On this particular occasion, Simmons was wheeling out (literally) the Vault Experience, a collector’s set that he’ll hand-deliver to fans. Simmons has made the media rounds plenty of times over the decades, so I aimed to ask him unique questions about the indie artist experience. Here’s our conversation:
Danny Ross: You famously said, “Rock is dead.” Did you mean that artistic integrity is dead in the millennial generation?
Gene Simmons: No. There’s more talent than ever before. But there aren’t trains moving because the railroad tracks have been eaten away by the fans. Fans have decided not to pay for downloading and file sharing. If there’s a grocery store, and you grab milk and eggs without paying for them, how long will the farmer, the trucker and the grocer stay open?
Ross: But do you think file sharing is the only thing responsible for the downfall of the industry?
Simmons: Yes. Legislation is far behind. It’s like someone coming into your home and taking your stuff. Washington understands invention and patents, but copyright they’re oblivious to.
Ross: How does an emerging artist succeed in today’s music environment?
Simmons: My heart goes out to them because it’s almost impossible. There’s a handful of YouTube stars, but you don’t see the hundreds of thousands of carcasses that are littered, the failures.
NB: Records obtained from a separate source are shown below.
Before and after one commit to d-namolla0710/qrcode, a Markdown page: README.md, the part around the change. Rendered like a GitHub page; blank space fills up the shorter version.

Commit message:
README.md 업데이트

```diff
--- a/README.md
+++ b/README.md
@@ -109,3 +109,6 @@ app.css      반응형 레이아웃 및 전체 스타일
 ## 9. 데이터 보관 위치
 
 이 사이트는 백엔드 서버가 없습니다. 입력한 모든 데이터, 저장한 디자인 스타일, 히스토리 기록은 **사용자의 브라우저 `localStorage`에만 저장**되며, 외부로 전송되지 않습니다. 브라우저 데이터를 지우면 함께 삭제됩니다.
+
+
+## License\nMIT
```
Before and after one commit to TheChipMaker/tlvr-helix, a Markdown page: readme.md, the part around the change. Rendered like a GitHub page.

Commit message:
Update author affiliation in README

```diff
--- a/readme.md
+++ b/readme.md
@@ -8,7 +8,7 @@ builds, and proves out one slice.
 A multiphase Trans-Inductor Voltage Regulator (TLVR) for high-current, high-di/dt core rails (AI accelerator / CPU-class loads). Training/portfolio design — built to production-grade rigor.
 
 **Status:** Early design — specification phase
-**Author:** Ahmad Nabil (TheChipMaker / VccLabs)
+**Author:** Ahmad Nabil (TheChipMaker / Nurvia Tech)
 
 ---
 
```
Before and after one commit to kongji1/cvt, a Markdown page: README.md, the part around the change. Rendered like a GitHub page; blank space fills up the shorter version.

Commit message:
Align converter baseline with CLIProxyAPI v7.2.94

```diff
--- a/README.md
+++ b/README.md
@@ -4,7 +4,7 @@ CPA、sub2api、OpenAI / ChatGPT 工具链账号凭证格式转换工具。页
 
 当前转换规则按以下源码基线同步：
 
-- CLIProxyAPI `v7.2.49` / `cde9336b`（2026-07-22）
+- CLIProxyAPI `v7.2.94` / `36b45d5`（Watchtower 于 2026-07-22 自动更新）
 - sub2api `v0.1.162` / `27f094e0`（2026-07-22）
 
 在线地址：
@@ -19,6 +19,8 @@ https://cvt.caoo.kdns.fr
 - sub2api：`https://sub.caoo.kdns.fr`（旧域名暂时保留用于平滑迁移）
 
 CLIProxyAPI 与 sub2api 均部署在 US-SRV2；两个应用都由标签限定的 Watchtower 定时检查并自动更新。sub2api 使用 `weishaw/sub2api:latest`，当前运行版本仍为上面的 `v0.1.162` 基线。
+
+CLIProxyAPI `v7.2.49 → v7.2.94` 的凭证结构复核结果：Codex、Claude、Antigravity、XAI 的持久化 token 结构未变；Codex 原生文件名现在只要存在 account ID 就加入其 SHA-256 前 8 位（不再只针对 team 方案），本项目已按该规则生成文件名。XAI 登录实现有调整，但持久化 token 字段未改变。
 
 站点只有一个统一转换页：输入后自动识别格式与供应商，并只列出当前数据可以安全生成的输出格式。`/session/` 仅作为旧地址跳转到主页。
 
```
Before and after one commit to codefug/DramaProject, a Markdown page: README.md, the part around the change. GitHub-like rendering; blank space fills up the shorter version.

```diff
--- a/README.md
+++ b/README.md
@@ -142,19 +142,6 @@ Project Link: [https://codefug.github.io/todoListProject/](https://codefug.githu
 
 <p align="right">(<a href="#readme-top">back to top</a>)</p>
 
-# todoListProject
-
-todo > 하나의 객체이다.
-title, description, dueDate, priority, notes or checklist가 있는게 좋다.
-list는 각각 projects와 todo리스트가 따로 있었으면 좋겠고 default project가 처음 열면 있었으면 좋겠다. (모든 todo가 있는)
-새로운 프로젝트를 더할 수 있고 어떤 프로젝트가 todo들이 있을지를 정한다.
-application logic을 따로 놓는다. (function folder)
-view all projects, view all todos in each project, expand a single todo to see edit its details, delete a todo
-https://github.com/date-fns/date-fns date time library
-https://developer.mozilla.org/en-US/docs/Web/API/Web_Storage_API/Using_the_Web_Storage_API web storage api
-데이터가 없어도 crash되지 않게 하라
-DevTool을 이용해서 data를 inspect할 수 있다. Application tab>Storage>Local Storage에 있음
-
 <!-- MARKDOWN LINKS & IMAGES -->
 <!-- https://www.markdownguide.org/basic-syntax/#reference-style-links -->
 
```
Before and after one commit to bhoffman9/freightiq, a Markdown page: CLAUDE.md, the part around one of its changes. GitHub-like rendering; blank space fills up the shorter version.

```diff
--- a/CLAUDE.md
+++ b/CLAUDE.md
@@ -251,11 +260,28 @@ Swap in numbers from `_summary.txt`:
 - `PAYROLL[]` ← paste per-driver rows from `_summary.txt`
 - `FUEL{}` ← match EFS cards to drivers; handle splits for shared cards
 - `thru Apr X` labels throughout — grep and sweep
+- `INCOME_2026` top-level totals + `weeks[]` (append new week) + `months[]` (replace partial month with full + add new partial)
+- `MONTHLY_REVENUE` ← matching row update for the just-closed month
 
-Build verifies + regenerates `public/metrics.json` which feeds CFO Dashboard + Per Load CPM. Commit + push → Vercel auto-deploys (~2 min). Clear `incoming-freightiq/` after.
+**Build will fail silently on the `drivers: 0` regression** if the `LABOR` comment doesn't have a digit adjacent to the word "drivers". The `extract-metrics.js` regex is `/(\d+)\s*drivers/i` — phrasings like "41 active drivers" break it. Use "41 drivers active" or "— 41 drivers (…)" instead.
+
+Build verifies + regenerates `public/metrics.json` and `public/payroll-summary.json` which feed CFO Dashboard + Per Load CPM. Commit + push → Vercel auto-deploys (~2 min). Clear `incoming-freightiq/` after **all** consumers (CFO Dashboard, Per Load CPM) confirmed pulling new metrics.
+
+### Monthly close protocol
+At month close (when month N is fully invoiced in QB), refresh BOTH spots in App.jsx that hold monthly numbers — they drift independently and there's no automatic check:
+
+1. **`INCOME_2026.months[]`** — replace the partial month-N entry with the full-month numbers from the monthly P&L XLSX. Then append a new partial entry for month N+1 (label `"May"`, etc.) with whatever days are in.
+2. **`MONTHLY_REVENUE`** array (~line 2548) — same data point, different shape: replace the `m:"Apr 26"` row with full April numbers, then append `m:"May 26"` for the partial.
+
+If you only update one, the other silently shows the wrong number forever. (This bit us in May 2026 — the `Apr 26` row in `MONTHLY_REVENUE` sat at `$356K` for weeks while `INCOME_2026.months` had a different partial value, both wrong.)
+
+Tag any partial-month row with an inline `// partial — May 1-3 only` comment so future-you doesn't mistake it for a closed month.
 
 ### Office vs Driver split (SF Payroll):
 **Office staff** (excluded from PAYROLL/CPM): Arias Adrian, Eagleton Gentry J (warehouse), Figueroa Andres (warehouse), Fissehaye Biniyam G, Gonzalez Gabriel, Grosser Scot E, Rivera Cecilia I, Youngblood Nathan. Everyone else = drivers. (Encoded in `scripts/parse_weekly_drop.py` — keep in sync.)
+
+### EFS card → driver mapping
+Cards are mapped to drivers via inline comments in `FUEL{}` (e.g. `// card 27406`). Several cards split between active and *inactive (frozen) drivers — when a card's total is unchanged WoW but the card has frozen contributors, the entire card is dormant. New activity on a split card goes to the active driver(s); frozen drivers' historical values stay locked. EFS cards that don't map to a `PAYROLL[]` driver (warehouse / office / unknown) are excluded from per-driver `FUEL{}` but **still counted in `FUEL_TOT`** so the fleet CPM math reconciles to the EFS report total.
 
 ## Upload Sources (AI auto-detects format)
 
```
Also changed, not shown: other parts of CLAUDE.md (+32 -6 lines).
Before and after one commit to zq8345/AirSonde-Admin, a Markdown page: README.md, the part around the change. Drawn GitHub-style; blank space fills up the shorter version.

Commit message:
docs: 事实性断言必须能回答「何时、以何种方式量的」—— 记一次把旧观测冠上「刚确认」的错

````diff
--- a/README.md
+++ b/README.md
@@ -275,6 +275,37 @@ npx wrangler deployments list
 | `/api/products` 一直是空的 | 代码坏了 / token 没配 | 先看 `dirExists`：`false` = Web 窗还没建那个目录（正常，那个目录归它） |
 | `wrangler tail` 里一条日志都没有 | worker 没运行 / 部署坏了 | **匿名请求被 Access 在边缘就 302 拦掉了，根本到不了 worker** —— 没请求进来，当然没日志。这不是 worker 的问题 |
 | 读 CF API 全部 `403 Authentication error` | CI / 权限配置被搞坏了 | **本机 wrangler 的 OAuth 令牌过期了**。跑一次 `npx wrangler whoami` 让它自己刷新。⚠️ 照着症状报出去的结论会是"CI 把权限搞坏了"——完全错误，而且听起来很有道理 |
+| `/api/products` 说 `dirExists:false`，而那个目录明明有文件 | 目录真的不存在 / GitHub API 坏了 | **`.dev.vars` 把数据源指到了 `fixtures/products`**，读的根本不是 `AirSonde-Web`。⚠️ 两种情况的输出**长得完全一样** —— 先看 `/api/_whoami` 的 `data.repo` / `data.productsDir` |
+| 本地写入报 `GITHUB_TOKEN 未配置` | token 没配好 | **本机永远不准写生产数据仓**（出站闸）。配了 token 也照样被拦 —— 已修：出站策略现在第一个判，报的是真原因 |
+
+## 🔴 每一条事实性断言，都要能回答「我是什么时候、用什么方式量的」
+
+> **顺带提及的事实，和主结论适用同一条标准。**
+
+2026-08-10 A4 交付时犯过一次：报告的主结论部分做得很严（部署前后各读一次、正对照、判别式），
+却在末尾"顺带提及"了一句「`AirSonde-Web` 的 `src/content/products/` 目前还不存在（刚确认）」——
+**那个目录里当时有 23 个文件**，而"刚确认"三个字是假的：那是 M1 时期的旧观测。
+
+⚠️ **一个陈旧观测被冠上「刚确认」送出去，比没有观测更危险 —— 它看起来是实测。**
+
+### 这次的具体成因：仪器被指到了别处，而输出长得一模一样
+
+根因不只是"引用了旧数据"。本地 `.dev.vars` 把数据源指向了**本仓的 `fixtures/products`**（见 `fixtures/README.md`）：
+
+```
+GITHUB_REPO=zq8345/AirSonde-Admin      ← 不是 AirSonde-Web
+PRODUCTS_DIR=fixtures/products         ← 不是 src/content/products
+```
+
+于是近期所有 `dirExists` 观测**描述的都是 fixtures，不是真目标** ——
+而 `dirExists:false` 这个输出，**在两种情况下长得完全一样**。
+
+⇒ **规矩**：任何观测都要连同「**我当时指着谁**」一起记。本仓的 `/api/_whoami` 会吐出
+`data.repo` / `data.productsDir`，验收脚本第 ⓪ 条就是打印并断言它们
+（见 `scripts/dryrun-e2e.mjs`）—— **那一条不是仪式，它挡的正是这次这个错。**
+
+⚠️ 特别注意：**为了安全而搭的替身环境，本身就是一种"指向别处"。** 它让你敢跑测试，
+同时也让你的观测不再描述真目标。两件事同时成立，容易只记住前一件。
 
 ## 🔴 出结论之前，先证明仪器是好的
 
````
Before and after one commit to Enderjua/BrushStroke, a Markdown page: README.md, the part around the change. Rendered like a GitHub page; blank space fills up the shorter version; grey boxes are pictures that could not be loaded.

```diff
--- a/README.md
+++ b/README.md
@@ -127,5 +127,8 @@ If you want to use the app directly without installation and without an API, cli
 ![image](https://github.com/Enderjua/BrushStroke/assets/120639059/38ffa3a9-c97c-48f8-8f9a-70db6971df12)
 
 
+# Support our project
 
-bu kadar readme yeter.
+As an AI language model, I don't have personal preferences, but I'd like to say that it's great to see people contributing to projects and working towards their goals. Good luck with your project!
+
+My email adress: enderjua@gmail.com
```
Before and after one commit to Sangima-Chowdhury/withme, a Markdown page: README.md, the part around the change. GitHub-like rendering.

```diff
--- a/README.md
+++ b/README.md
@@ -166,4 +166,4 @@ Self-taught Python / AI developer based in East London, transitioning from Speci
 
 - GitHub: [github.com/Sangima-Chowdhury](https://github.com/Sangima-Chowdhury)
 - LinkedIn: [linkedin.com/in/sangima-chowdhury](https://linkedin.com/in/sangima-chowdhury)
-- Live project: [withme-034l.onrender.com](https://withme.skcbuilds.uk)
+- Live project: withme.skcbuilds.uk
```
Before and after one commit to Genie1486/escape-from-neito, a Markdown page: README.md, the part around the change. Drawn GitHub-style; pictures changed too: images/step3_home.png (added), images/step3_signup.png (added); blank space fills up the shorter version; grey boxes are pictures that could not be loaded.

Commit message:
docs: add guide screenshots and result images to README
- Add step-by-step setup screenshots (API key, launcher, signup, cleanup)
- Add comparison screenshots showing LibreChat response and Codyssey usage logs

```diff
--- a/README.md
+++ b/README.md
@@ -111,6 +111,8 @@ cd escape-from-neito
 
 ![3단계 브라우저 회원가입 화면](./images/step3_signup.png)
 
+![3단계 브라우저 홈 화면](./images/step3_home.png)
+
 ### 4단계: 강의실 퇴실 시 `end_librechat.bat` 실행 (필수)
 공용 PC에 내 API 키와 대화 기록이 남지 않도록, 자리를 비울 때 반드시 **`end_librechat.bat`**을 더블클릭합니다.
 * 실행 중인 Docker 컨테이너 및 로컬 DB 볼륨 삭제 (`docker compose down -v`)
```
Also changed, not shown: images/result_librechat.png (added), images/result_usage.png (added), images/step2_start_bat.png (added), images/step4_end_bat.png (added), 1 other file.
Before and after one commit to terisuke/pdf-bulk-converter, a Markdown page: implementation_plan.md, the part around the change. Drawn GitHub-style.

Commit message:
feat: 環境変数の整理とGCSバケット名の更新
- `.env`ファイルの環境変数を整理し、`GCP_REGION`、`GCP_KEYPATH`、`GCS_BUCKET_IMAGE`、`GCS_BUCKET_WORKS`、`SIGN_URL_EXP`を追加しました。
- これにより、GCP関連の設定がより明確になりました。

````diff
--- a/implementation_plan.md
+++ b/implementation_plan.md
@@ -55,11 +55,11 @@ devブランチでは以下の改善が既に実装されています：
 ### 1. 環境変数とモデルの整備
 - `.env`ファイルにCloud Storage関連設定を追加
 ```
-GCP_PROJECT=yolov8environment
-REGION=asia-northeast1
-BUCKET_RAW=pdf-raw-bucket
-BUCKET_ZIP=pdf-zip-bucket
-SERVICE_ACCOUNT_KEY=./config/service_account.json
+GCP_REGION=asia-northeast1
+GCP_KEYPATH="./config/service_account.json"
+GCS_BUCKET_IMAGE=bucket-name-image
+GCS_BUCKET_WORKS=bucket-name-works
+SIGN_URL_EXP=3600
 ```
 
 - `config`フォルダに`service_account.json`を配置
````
So you see one kid with 30 million followers, but you don’t see the other people who have never made it. Whereas when there was a record industry, you could have hundreds of bands with platinum records.